Before the plan to acquire SRA, Prior was already looking at how to ramp up the organization to be a publicly traded company. SRA was going through the same process as it prepared to go public itself. So, the two organizations will have shared experiences in that area, Prior said.
“We’ll roll out our top level team in quick order, and we’ll make sure we have the best talent and best leadership in the right jobs,” he said.
What are strengths does each company bring?
Both companies have good capabilities in enterprise resource planning. CSC has worked on SAP-based projects, while SRA has been more of an Oracle shop. “So we’ll have a very sound shop around helping with ERP,” he said.
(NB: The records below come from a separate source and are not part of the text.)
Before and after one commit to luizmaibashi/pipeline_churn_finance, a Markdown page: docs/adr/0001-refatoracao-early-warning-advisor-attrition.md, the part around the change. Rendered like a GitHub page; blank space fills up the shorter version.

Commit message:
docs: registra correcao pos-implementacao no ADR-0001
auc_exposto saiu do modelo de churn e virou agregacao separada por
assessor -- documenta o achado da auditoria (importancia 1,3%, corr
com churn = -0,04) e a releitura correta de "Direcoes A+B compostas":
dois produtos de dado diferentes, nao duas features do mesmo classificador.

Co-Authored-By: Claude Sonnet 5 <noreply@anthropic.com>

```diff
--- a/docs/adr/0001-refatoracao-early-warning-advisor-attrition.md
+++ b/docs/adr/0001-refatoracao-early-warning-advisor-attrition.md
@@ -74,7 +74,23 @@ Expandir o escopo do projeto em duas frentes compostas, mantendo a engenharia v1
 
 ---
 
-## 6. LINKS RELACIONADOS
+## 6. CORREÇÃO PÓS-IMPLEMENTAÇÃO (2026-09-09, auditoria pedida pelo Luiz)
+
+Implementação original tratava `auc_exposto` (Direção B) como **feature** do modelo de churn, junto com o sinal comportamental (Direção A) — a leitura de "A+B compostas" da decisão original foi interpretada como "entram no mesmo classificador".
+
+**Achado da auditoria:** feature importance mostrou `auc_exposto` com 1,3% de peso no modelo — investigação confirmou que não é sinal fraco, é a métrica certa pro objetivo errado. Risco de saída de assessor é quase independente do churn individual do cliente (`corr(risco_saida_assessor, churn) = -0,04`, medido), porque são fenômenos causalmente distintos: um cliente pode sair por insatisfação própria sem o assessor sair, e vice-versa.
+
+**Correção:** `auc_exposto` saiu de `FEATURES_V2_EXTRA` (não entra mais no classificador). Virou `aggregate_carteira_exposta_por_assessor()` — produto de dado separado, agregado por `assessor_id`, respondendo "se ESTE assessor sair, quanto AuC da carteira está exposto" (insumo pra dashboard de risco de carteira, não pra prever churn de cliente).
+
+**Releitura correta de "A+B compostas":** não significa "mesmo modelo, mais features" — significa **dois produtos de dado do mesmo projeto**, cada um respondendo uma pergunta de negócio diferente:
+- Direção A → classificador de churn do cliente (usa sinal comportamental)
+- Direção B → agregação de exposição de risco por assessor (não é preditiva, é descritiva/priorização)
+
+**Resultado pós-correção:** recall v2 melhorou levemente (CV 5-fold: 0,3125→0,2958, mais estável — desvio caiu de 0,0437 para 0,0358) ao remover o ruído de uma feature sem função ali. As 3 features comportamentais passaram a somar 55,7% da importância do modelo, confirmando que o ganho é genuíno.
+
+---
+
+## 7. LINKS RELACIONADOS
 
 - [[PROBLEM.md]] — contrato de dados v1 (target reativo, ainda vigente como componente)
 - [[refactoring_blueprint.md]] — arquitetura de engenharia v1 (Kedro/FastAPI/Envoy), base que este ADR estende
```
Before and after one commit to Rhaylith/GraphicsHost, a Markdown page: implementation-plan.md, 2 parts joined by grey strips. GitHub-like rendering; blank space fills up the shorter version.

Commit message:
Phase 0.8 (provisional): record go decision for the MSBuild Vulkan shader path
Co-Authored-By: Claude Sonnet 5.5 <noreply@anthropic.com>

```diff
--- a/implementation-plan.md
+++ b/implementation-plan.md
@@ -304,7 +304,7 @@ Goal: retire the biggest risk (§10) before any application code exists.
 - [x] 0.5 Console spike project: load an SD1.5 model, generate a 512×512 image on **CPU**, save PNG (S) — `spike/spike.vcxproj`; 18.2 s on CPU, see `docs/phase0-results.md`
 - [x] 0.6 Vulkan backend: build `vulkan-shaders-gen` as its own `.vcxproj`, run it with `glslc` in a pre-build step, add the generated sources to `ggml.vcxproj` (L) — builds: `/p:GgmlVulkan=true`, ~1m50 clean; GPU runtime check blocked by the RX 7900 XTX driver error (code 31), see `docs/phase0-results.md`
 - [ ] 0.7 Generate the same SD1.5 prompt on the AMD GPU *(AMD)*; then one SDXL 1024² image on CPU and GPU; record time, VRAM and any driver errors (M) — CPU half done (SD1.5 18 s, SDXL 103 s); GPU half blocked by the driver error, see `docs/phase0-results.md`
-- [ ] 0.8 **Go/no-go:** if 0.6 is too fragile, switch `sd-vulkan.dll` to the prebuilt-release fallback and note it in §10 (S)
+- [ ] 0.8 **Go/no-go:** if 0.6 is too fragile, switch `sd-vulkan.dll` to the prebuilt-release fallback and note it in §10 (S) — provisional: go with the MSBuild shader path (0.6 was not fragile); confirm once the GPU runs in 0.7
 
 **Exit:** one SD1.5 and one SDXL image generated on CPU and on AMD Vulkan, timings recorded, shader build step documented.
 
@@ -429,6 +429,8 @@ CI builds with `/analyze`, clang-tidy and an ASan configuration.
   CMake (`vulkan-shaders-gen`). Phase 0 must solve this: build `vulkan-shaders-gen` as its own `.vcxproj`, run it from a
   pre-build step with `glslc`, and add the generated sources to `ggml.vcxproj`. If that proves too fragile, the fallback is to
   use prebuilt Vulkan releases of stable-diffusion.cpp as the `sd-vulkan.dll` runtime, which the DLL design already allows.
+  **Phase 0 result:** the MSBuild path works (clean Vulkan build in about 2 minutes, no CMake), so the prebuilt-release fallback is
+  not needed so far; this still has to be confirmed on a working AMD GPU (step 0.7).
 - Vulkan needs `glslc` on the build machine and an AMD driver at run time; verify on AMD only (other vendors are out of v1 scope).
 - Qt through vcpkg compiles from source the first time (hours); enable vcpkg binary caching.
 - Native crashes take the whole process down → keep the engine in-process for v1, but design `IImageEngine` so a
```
Both companies are strong in Agile development. “That is something the government desperately needs, so you can’t have too much of that,” Prior said.
The two companies also have been doing a lot of work with software as a service providers such as Salesforce and ServiceNow. “We’ll build on that,” he said.
The cloud will be an important growth opportunity, and Prior pointed the CSC’s recent FAA win to provide cloud services. Their team includes Amazon Web Services and Microsoft Azure.
Prior attributes CSC’s lean cost structure to helping attract partners like AWS and Microsoft. The plan is to continue building on those partnerships.
A particular strength that SRA brings is its business development capabilities. “SRA has done unbelievably well. We are coming up to speed, but we need to catch up with them,” Prior said.
Why is scale so important?
During his call with investors and Wall Street analysts, CSC Chairman and CEO Mike Lawrie spoke about how important scale is in today’s market. So I asked Prior what scale means, and how it’ll help him compete.
“We’ve spent three years working on leaning out our overhead costs and operating in a very efficient manner, whether it is a cost-plus contract or fixed price,” he said.
Offering next generation IT solutions “enables that in a profound way,” he said, and the cost structure also helps attract partners like Amazon, Microsoft and others.
“But scale also gives you the advantage of letting you spread out your costs as you cut them,” he said.
Another important aspect of scale that CSC has used to its advantage is that it has allowed the company to make investments in new offerings such as the datacenter consolidation at the Homeland Security Department or the Army’s Flight School XX1.
“When you make those investments, you can expect a return as you build your business around it,” Prior said. “Scale gives you the balance sheet to do that.”
Cloud, managed services, Agile development and cybersecurity will be important areas of investment going forward. Partnerships will be a critical component as well.
In many ways, Prior has the easiest and the hardest job in town right now. It’s easy because both SRA and CSC have gone through the cost cutting phase. Both companies are pushing new technology solutions such as Agile development and the cloud. Both have bounced back from financial troubles and damaged reputations.
It’s hard though because the market is hyper competitive. No matter how cost effective your operation, you can’t let up on the pressure in that area. He also has not one but two huge legacies to live up to, but those legacies can also be a huge source of strength as well.
One interesting financial tidbit
Often with acquisitions there is talk about financial synergies and costs savings. In this deal, they say they have only identified about $51 million in cost savings. Prior said most of these will revolved around things such as general and administrative costs, facilities consolidation and integrating how the company buys things.
"This deal wasn't driven by achieving cost synergies," he said.
The new company will have $5.5 billion in revenue and they could only identify $51 million in cost savings. In many ways, that ratio of $5.5 billion to $51 million validates a lot of the hard choices the companies have made in recent years.
Now, the focus and the challenge will be around growth, not cost cutting.
Posted by Nick Wakeman on Sep 01, 2015 at 9:30 AM